Author(s): Jacoby RF,  Cole CE,  Tutsch K,  Newton MA,  Kelloff G,  Hawk ET,  Lubet RA

Journal: Cancer Res

Date: 2000 Apr 1

Major Program(s) or Research Group(s): GOCRG, CADRG

PubMed ID: 10766173

PMC ID: not available
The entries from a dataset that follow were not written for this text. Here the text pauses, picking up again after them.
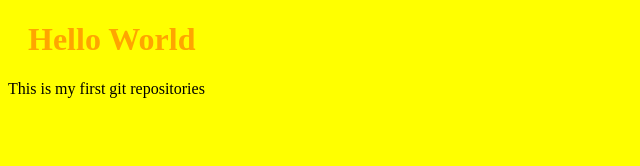
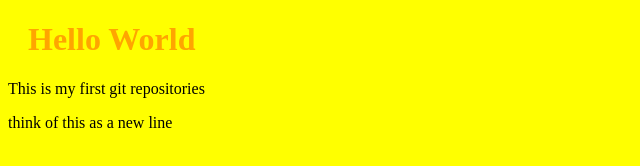
Before and after one commit to Gunturadhtya/hello-world, a plain HTML site: page index.html in a window 1280 px wide. Shown: the whole page, without its empty margins (0-640 px from the left). Drawn offline with Linux system fonts and the light colour scheme.

Commit message:
Hellow World V.1.2 skip staging environment

```diff
--- a/index.html
+++ b/index.html
@@ -9,5 +9,6 @@
 <body>
     <h1>Hello World</h1>
     <p>This is my first git repositories</p>
+    <p>think of this as a new line</p>
 </body>
 </html>
```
Abstract: Genetic knockout or pharmacological inhibition of cyclooxygenase-2 decreases the number and size of adenomas in mouse models of familial adenomatous polyposis. Epidemiological and clinical studies in humans indicate that the entire class of nonsteroidal anti-inflammatory drugs (NSAIDs) that inhibit both COX-1 and COX-2 enzymes are promising colon cancer chemopreventive agents. We used the Apc mutant Min mouse model to test combinations of agents that might maximize preventive benefit with minimal toxicity because they act via different mechanisms. Min mice (n = 144) were exposed to low doses of the nonselective COX inhibitor piroxicam and the ornithine decarboxylase (ODC) inhibitor difluoromethylornithine (DFMO), beginning at the time they were weaned and continuing throughout the duration of the experiment. Piroxicam at 12, 25, and 50 ppm in the diet caused dose-dependent decreases in the number of tumors in the middle and distal portions of the small intestine. This decrease in tumor multiplicity was associated with a striking decrease in the size of those tumors that did grow out. In contrast, none of the doses of piroxicam alone decreased tumor multiplicity in the proximal portion of the intestine (duodenum). Exposure to DFMO (0.5 or 1.0% in water) caused a dose-dependent decrease in tumor multiplicity in the middle and distal portions of the small intestine. However, this decreased multiplicity was not associated with a striking decrease in the size of the tumors. Combined treatment of mice with piroxicam plus DFMO was much more effective than either agent alone and resulted in a significant number of mice totally free of any intestinal adenomas (P < 0.001), in contrast to the 100% incidence and high multiplicity in control Min mice. In addition to this profound effectiveness in reducing tumor number, the few residual tumors in mice treated with the combined drugs were markedly smaller in size than tumors that arose from control Min mice. These experiments suggest that selective COX-2 inhibition combined with ODC inhibition is a very promising approach for colon cancer prevention. These COX-2 and ODC inhibitor drugs were not overtly toxic at the doses used when administered to mice after weaning. However, when treatment was begun in utero, the Mendelian expected progeny ratio of 1:1 that we routinely obtained in untreated control litters was no longer observed. Apc(min)/+ progeny of pregnant dams treated with piroxicam and/or DFMO were reduced in number and their ratio to Apc+/+ progeny was decreased to approximately 0.28:1. Thus, these agents are effective against adenomas that have homozygous mutation of the APC gene and also select against fetuses bearing a heterozygous mutation in the APC gene.